[What you will do]: Copy out each line in the material below that has the word "Stack".

[Record extracts]:
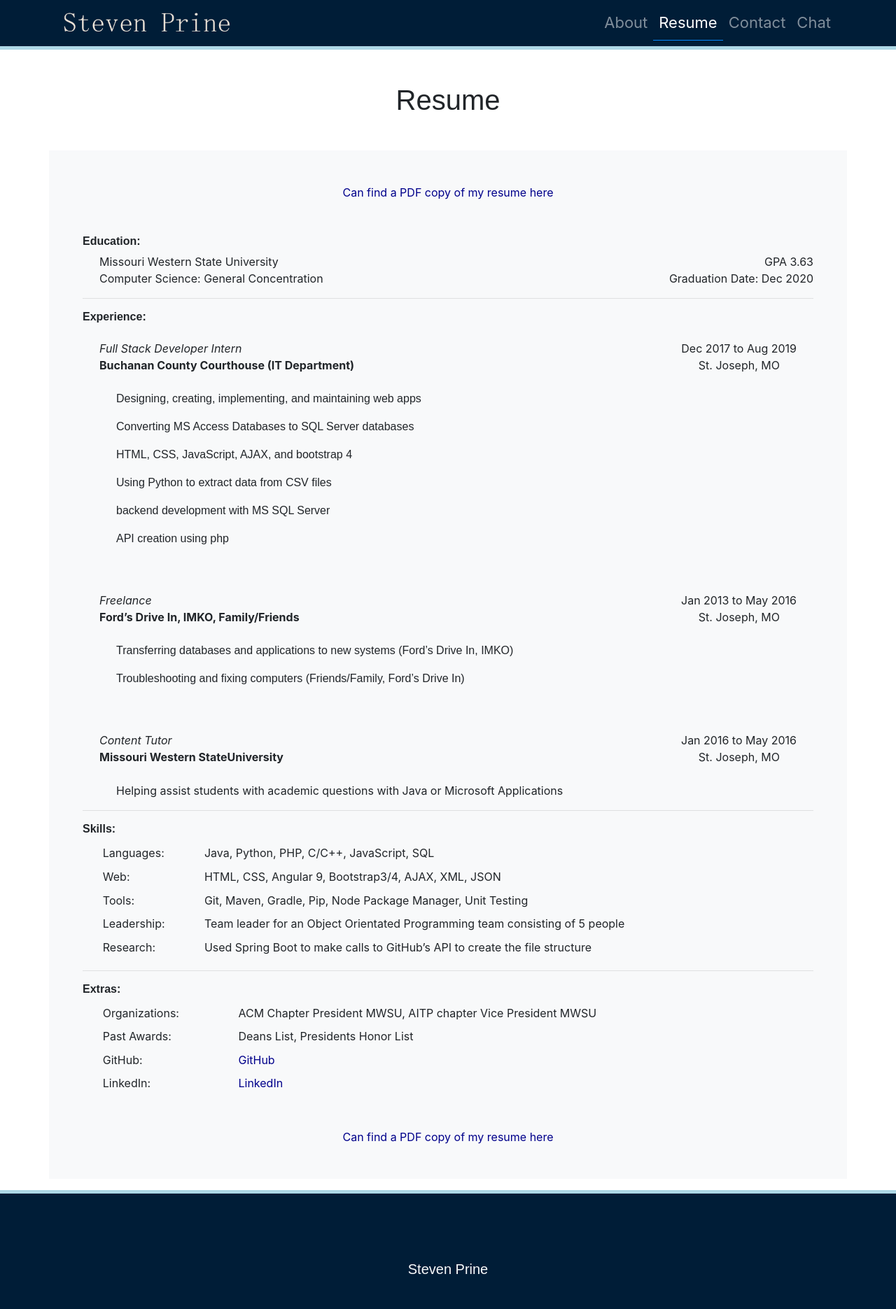
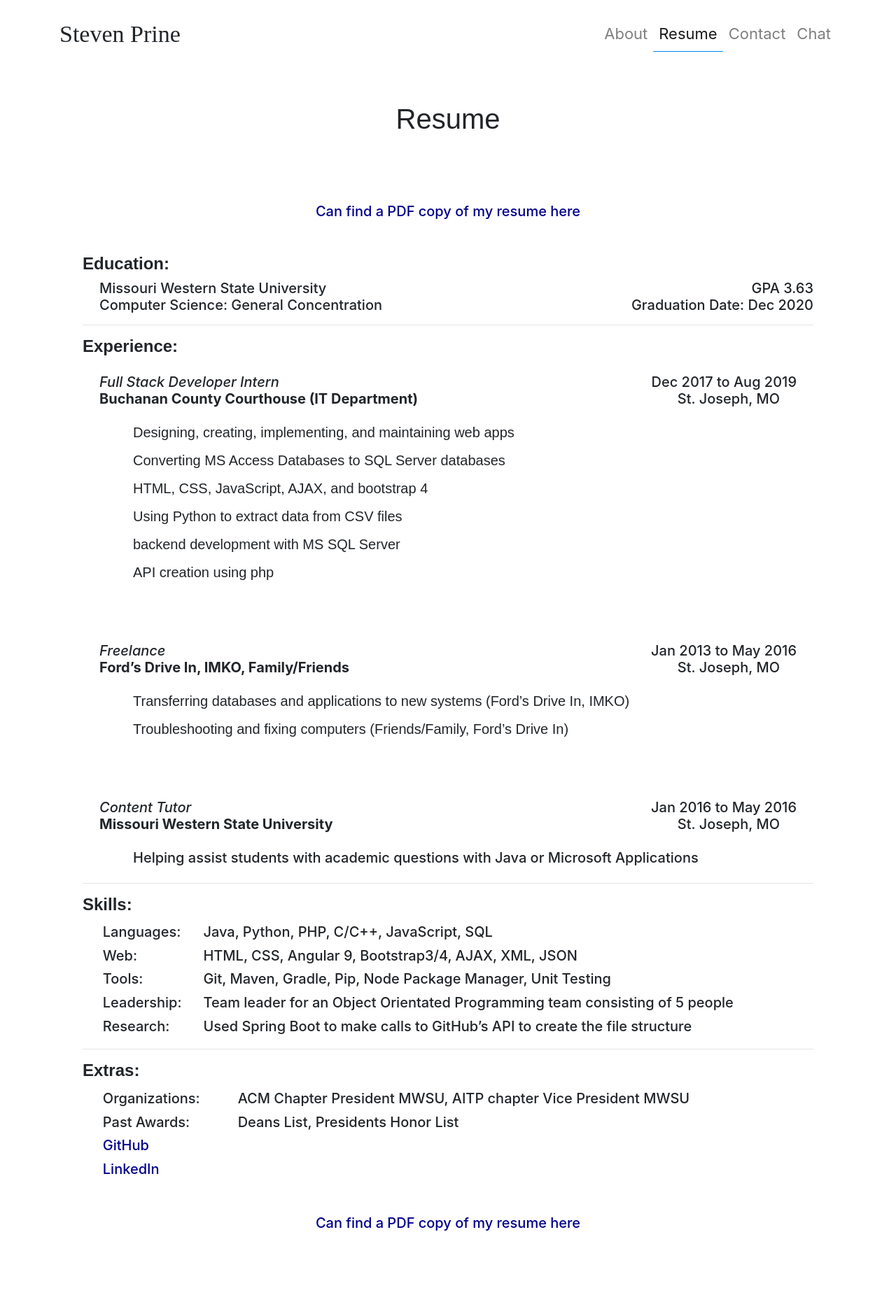
Before and after one commit to sprine168/stevenprine.com, an Angular app: page /resume in a window 1280 px wide. Shown: the top 1871 px of the page at 70% size. Built offline with nearby package versions, Linux system fonts and the light colour scheme; what ngx-socket-io would draw is missing.

Commit message:
Changed Styling to Minimalist -- Removed Background colors

```diff
--- a/src/app/about/about.component.html
+++ b/src/app/about/about.component.html
@@ -1,12 +1,14 @@
 <p class="text-center mt-5 mb-5 h1">Resume</p>
 
-<div class="container mb-3 mt-2 bg-light p-5">
+<div class="container mb-3 mt-2 p-5">
     <div class="text-center mb-5">
-        <a class="textLink" target="_blank" href="../../assets/files/PrineSteven_Resume.pdf">Can find a PDF copy of my resume here</a>
+        <a class="textLink h5" target="_blank" href="../../assets/files/PrineSteven_Resume.pdf">Can find a PDF copy of my
+            resume here</a>
     </div>
-    <p class="h6"><strong>Education:</strong></p>
+    <p class="h4"><strong>Education:</strong></p>
 
-    <section class="ml-4">
+    <section class="ml-4 h5">
+
         <div class="row">
             <div class="col-md-6">
                 Missouri Western State University<br>
@@ -18,13 +20,14 @@
                 Graduation Date: Dec 2020
             </div>
         </div>
+
     </section>
 
     <hr>
 
-    <p class="h6"><b>Experience:</b></p>
+    <p class="h4"><b>Experience:</b></p>
 
-    <section class="m-4">
+    <section class="m-4 h5">
         <div class="row">
             <div class="col-md-6">
                 <i>Full Stack Developer Intern</i><br>
@@ -36,20 +39,36 @@
                 <span class="mr-4">St. Joseph, MO</span>
             </div>
         </div>
+
+        <br>
+
+        <ul class="list-group ml-5" style="list-style-type:none; ">
+            <li>
+                <p>Designing, creating, implementing, and maintaining web apps</p>
+            </li>
+            <li>
+                <p>Converting MS Access Databases to SQL Server databases</p>
+            </li>
+            <li>
+                <p>HTML, CSS, JavaScript, AJAX, and bootstrap 4</p>
+            </li>
+            <li>
+                <p>Using Python to extract data from CSV files</p>
+            </li>
+            <li>
+                <p>backend development with MS SQL Server</p>
+            </li>
+            <li>
+                <p>API creation using php</p>
+            </li>
+        </ul>
+
     </section>
-
-    <ul class="list-group ml-5" style="list-style-type:none; ">
-        <li><p>Designing, creating, implementing, and maintaining web apps</p></li>
-        <li><p>Converting MS Access Databases to SQL Server databases</p></li>
-        <li><p>HTML, CSS, JavaScript, AJAX, and bootstrap 4</p></li>
-        <li><p>Using Python to extract data from CSV files</p></li>
-        <li><p>backend development with MS SQL Server</p></li>
-        <li><p>API creation using php</p></li>
-    </ul>
 
     <br>
 
-    <section class="m-4">
+    <section class="m-4 h5">
+
         <div class="row">
             <div class="col-md-6">
                 <i>Freelance</i><br>
@@ -61,20 +80,28 @@
                 <span class="mr-4">St. Joseph, MO</span>
             </div>
         </div>
+
+        <br>
+
+        <ul class="list-group ml-5" style="list-style-type:none;">
+            <li>
+                <p>Transferring databases and applications to new systems (Ford’s Drive In, IMKO)</p>
+            </li>
+            <li>
+                <p>Troubleshooting and fixing computers (Friends/Family, Ford’s Drive In)</p>
+            </li>
+        </ul>
+
     </section>
-
-    <ul class="list-group ml-5" style="list-style-type:none;">
-        <li><p>Transferring databases and applications to new systems (Ford’s Drive In, IMKO)</p></li>
-        <li><p>Troubleshooting and fixing computers (Friends/Family, Ford’s Drive In)</p></li>
-    </ul>
 
     <br>
 
-    <section class="m-4">
+    <section class="m-4 h5">
+
         <div class="row">
             <div class="col-md-6">
                 <i>Content Tutor</i><br>
-                <b>Missouri Western StateUniversity</b>
+                <b>Missouri Western State University</b>
             </div>
 
             <div class="col-md-6 text-right">
@@ -82,18 +109,20 @@
                 <span class="mr-4">St. Joseph, MO</span>
             </div>
         </div>
+
+        <br>
+
+        <ul class="list-group ml-5" style="list-style-type:none;">
+            <li>Helping assist students with academic questions with Java or Microsoft Applications</li>
+        </ul>
+
     </section>
-
-
-    <ul class="list-group ml-5" style="list-style-type:none;">
-        <li>Helping assist students with academic questions with Java or Microsoft Applications</li>
-    </ul>
 
     <hr>
 
-    <p class="h6"><b>Skills:</b></p>
+    <p class="h4"><b>Skills:</b></p>
 
-    <table class="table table-borderless table-sm ml-4">
+    <table class="table table-borderless table-sm ml-4 h5">
         <tbody>
             <tr>
                 <td scope="row">Languages:</td>
@@ -121,9 +150,9 @@
 
     <hr>
 
-    <p class="h6"><b>Extras:</b></p>
+    <p class="h4"><b>Extras:</b></p>
 
-    <table class="table table-borderless table-sm ml-4">
+    <table class="table table-borderless table-sm ml-4 h5">
         <tbody>
             <tr>
                 <td scope="row">Organizations:</td>
@@ -135,28 +164,20 @@
                 <td>Deans List, Presidents Honor List</td>
             </tr>
             <tr>
-                <td scope="row">GitHub:</td>
-                <td><a class="textLink"
-                        rel="noreferrer"
-                        target="_blank"
-                        href="https://github.com/sprine168">GitHub</a></td>
+                <td><a class="textLink" rel="noreferrer" target="_blank" href="https://github.com/sprine168">GitHub</a>
+                </td>
             </tr>
             <tr>
-                <td scope="row">LinkedIn: </td>
-                <td><a class="textLink"
-                       target="_blank"
-                       rel="noreferrer"
-                       href="https://www.linkedin.com/in/steven-p-8a38a2118/">LinkedIn</a></td>
+                <td><a class="textLink" target="_blank" rel="noreferrer"
+                        href="https://www.linkedin.com/in/steven-p-8a38a2118/">LinkedIn</a></td>
             </tr>
         </tbody>
 
     </table>
 
     <div class="mt-5 text-center">
-        <a class="textLink"
-            rel="noreferrer"
-            target="_blank"
-            href="../../assets/files/PrineSteven_Resume.pdf">Can find a PDF copy of my resume here</a>
+        <a class="textLink h5" rel="noreferrer" target="_blank" href="../../assets/files/PrineSteven_Resume.pdf">Can find a
+            PDF copy of my resume here</a>
     </div>
 
 </div>
--- a/src/app/chat-room/chat-room.component.css
+++ b/src/app/chat-room/chat-room.component.css
@@ -3,7 +3,7 @@
     overflow-y: scroll;
     max-height: 550px;
     overflow: auto;
-    min-height: 486px;
+    min-height: 460px;
 }
 
 .time {
--- a/src/app/chat-room/chat-room.component.html
+++ b/src/app/chat-room/chat-room.component.html
@@ -1,10 +1,7 @@
 <section class="height">
     <p class="text-center mt-5 h1">Chat</p>
     <div class="container mt-3 mb-5">
-        <p class="ml-5">This real time chat is being used on heroku
-            <br>
-            Powered by Socket.IO
-        </p>
+        <p class="ml-5">Socket.IO 2.0</p>
         <div class="row">
             <iframe class="col-md-12 textBox border mb-5 loadingFrame"
                 src="https://cherry-cobbler-88087.herokuapp.com/"
--- a/src/app/contact/chat-form/chat-form.component.css
+++ b/src/app/contact/chat-form/chat-form.component.css
@@ -1,9 +1,12 @@
 .ng-valid[required], .ng-valid.required  {
-    border-left: 5px solid #42A948; /* green */
+    border-bottom: 5px solid #42A948; /* green */
 }
 
 .ng-invalid.ng-touched:not(form)  {
-    border-bottom: 2px solid #7c0d05; /* red */
+    border-top: 1px solid #7c0d05; /* red */;
+    border-bottom: 5px solid #7c0d05; /* red */
+    border-left: 1px solid #7c0d05;
+    border-right: 1px solid #7c0d05;
 }
 
 input, textarea {
--- a/src/app/contact/chat-form/chat-form.component.html
+++ b/src/app/contact/chat-form/chat-form.component.html
@@ -1,7 +1,7 @@
 <div class="container">
-    <div class="row bg-light p-5">
+    <div class="row">
 
-        <div class="col-sm-8 mb-3">
+        <div class="col-sm-12 mb-3">
             <form (ngSubmit)="postData(form.value)" (ngSubmit)="onSubmit()" #form="ngForm">
 
                 <!-- New Row -->
@@ -95,22 +95,6 @@
 
         </div>
 
-        <!-- My Contact Information -->
-        <div class="col-sm-4 mt-5">
-            <ul class="list-unstyled mb-0">
-                <li>
-                    <p>
-                        <strong>Contact Information:</strong>
-                    </p>
-                </li>
-                <li>
-                    <p><a href="tel:+18166897463">(816) 689-7463</a></p>
-                </li>
-                <li>
-                    <p><a href="mailto:steven@stevenprine.com">steven@stevenprine.com</a></p>
-                </li>
-            </ul>
-        </div>
+    </div>
 
-    </div>
 </div>
--- a/src/app/contact/contact.component.css
+++ b/src/app/contact/contact.component.css
@@ -1,3 +1,3 @@
 .form {
-    min-height: 582px;
+    min-height: 564px;
 }
--- a/src/app/contact/contact.component.html
+++ b/src/app/contact/contact.component.html
@@ -1,10 +1,5 @@
 <section class="mt-5">
-    <p class="text-center h1">Contact</p>
-
-    <div class="container mt-3">
-        <p class="ml-5">Using a PHP Rest API and Angular 9 to send <br>
-            email asynchronously</p>
-    </div>
+    <p class="text-center h1 mb-5">Contact</p>
 
     <div class="form">
         <app-chat-form></app-chat-form>
--- a/src/app/footer/footer.component.html
+++ b/src/app/footer/footer.component.html
@@ -1,9 +1,32 @@
-<footer class="background p-5 sticky-bottom" style="border-top: 5px lightblue solid">
-    <div class="container">
+<footer class="p-5 background sticky-bottom">
+    <div class="container text-center">
 
-        <p class="text-light text-center mt-5 h5">
-            Steven Prine
-        </p>
+        <div class="row">
+
+            <div class="col">
+                <a target="_blank" rel="noreferrer" href="https://www.linkedin.com/in/steven-p-8a38a2118/" class="mr-5">
+                    <img width="90" class="button" src="../../assets/Images/LI-In-Bug.png" alt="Linked In Link Logo">
+                </a>
+
+                <a rel="noreferrer" target="_blank" href="https://github.com/sprine168" class="mr-2 button">
+                    <img width="80" class="" src="../../assets/Images/GitHub-Mark-64px.png" alt="Git Hub Link Logo">
+                </a>
+            </div>
+
+            <!-- My Contact Information -->
+            <div class="col justify h5">
+                <ul class="list-unstyled">
+                    <li>
+                        <p>Phone: <a href="tel:+18166897463">(816) 689-7463</a></p>
+                    </li>
+                    <li>
+                        <p>Email: <a href="mailto:steven@stevenprine.com">steven@stevenprine.com</a></p>
+                    </li>
+                </ul>
+            </div>
+
+        </div>
 
     </div>
+
 </footer>
--- a/src/app/header/header.component.css
+++ b/src/app/header/header.component.css
@@ -1,8 +1,15 @@
 .activeStyle  {
   border-bottom: 1px solid rgb(5, 136, 252);
   color: aliceblue;
-}ng
+}
 
+.logo {
+  font-family: "Times New Roman", Times, serif;
+  font-size: 34px;
+  width: 250px;
+  padding-top: 15px;
+
+}
 
 @media screen and (max-height: 450px) {
   .overlay a {font-size: 20px}
@@ -27,9 +34,9 @@ a {
 }
 
 .hover:hover {
-  color: aliceblue !important;
-  border-bottom: 1px solid rgb(5, 136, 252);
+  color: black !important;
+  border-bottom: 1px solid rgb(57, 127, 189);
   background-color: transparent;
   position: relative;
-  transition: border-bottom .4s linear;
+  transition: border-bottom .5s linear;
 }
--- a/src/app/header/header.component.html
+++ b/src/app/header/header.component.html
@@ -1,8 +1,7 @@
-<nav class="navbar navbar-expand-sm navbar-dark background sticky-top" style="border-bottom: 5px lightblue solid">
+<nav class="navbar navbar-expand-sm navbar-light background sticky-top">
     <div class="container">
 
-        <img src="../assets/Images/Website Logo.png" width="250" height="auto" class="d-inline-block align-top"
-            alt="S P Logo">
+        <p class="logo">Steven Prine</p>
 
         <button class="navbar-toggler" type="button" (click)="toggleNavbar()">
             <span class="navbar-toggler-icon"></span>
--- a/src/app/home/home.component.html
+++ b/src/app/home/home.component.html
@@ -1,32 +1,11 @@
 <p class="text-center mb-5 mt-5 h1">About</p>
-<section class="container mt-1 bg-light p-5">
+<section class="container mt-1 p-5">
 
     <div class="row">
         <div class="col-sm-12">
             <p class="headings rounded p-2 text-center mb-3 h2">Full Stack Developer</p>
+
             <div class="pl-2">
-                <p>Check out my GitHub or LinkedIn by clicking one of the icons below:</p>
-
-                <a target="_blank"
-                    rel="noreferrer"
-                    href="https://www.linkedin.com/in/steven-p-8a38a2118/"
-                    class="mr-2">
-                    <img width="100"
-                         class="button"
-                         src="../../assets/Images/LI-In-Bug.png"
-                         alt="Linked In Link Logo">
-                </a>
-
-                <a  rel="noreferrer"
-                    target="_blank"
-                    href="https://github.com/sprine168"
-                    class="mr-2 button">
-                    <img width="64"
-                         class=""
-                         src="../../assets/Images/GitHub-Mark-64px.png"
-                         alt="Git Hub Link Logo">
-                </a>
-
                 <div class="mt-3 ml-1 h5">
                     <p>Java Stack (JavaFX, SpringBoot)</p>
                     <p>LAMP Stack (Linux, Apache, MySQL, PHP/Python)</p>
@@ -34,78 +13,56 @@
                     <p>WISP Stack (Windows, IIS, SQL Server, PHP/Python)</p>
                 </div>
             </div>
+
         </div>
     </div>
 
 </section>
 
-<section class="container mb-5 mt-5 bg-light p-5">
-    <div class="row">
-
-        <div class="col-sm mt-3">
-            <p class="headings rounded p-2 h2 pl-3">Software Engineering</p>
-            <div class="h5 ml-2">
-                <p>Developing software to requirements documentation</p>
-                <p>Development/Operations (DevOps)</p>
-                <p>Software Development Life Cycle (SDLC)</p>
-                <p>Researching Programming Languages and technologies</p>
-            </div>
-        </div>
-
-        <div class="col-sm mt-3">
-            <p class="headings rounded p-2 h2 pl-3">Web Technologies</p>
-            <div class="h5 ml-2">
-                <p>HTML5, CSS, JavaScript, JQuery</p>
-                <p>Bootstrap 4</p>
-                <p>Extensible Markup Language (XML)</p>
-                <p>JavaScript Object Notation (JSON)</p>
-            </div>
-        </div>
-
-    </div>
-</section>
-
-<section class="container mb-5 mb-5 mt-5 bg-light p-5">
+<section class="container mb-5 mb-5 mt-5  p-5">
     <div class="row">
 
         <div class="col-sm-12 mb-5">
-            <p class="headings rounded p-2 h2 pl-3">Professional Details</p>
+            <p class="headings rounded p-2 h2 pl-3 text-center">Details</p>
 
             <p class="h5 mt-3 indent doubleSpace justify ml-2">
-                Hello, my name is Steven Prine and I love developing the front and back end of applications.
-                I also enjoy solving real-world problems using information technology (IT) and software to accomplish
-                 system requirements.
-                I am currently creating stevenprine.com in Angular 9 on Hostgator shared hosting. I'm also building
-                the chat room on Heroku with node.js and websockets.
-                I would like to continue working with web applications that work on all devices. Although, if needed
-                I am skilled at created Python 3 and JavaFX applications and I am willing to learn new skills if needed.
-                I graduate in December 2020, but I will be able to work anywhere since my last 4 classes are general
-                studies and online. Also, I am willing to relocate for companies and traveling also does not bother me.
-                <br class="mb-5">
-                If you would like to know about my professional experiences head over to my
-                <a class="textLink"
-                    routerLink="/resume">resume</a>.
+                Hello, I am Steven Prine and I am going to tell you a few things about what I achieve professionally. I
+                use computer science concepts to complete applications that are scalable and efficient for solving
+                real-world problems. I thoroughly enjoy programming web applications, while being entertained by
+                learning new technologies. I plan on continuing education towards my master's degree in Computer Science
+                with a concentration in application programming. If you would like to know more about my professional
+                experiences, I implore you to take a look at my <a class="textLink" routerLink="/resume">resume</a>.
+            </p>
+            <p class="h5 indent doubleSpace justify ml-2">
+                A few things I enjoy personally are reading, listening to music, and playing video games. I enjoy
+                reading the classics and I am currently reading The Once and Future King and Dante's Inferno. My
+                favorite type of music is Classical music, but I also listen to a full
+                assortment of music. The best games to me, are video games that have an open world that allow me to
+                explore areas in detail.
             </p>
         </div>
     </div>
 </section>
 
-<section class="container mb-5 mt-5 bg-light p-5">
+<section class="container mb-5 mt-5 p-5">
     <div class="row">
         <div class="col-sm-12">
-            <p class="headings rounded p-2 h2 pl-3">Thank you for stopping by</p>
+            <p class="headings rounded p-2 h2 pl-3 text-center">Thank you for stopping by</p>
 
-            <p class="h5 mt-3 indent ml-2">
+            <p class="h5 mt-3 indent ml-2 justify">
                 This page reflects some of my skillset and
                 unique talents. If you think I'm a good fit
                 for your company, please feel free to reach out.
-                <br>
-                <br>
+            </p>
+
+            <br>
+
+            <p class="h5 ml-2 justify">
                 Looking forward
                 to hearing from you soon,
-                <br>
-                Steven Prine.
             </p>
+
+            <p class="h5 ml-2 justify">Steven Prine.</p>
         </div>
     </div>
 </section>
--- a/src/styles.css
+++ b/src/styles.css
@@ -29,7 +29,7 @@ html {
 }
 
 .background {
-    background-color: #001d37;
+    background-color: white;
 }
 
 /* Removing standard link styling  */
```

[Completed task]:
                 <i>Full Stack Developer Intern</i><br>
             <p class="headings rounded p-2 text-center mb-3 h2">Full Stack Developer</p>
                     <p>Java Stack (JavaFX, SpringBoot)</p>
                     <p>LAMP Stack (Linux, Apache, MySQL, PHP/Python)</p>
                     <p>WISP Stack (Windows, IIS, SQL Server, PHP/Python)</p>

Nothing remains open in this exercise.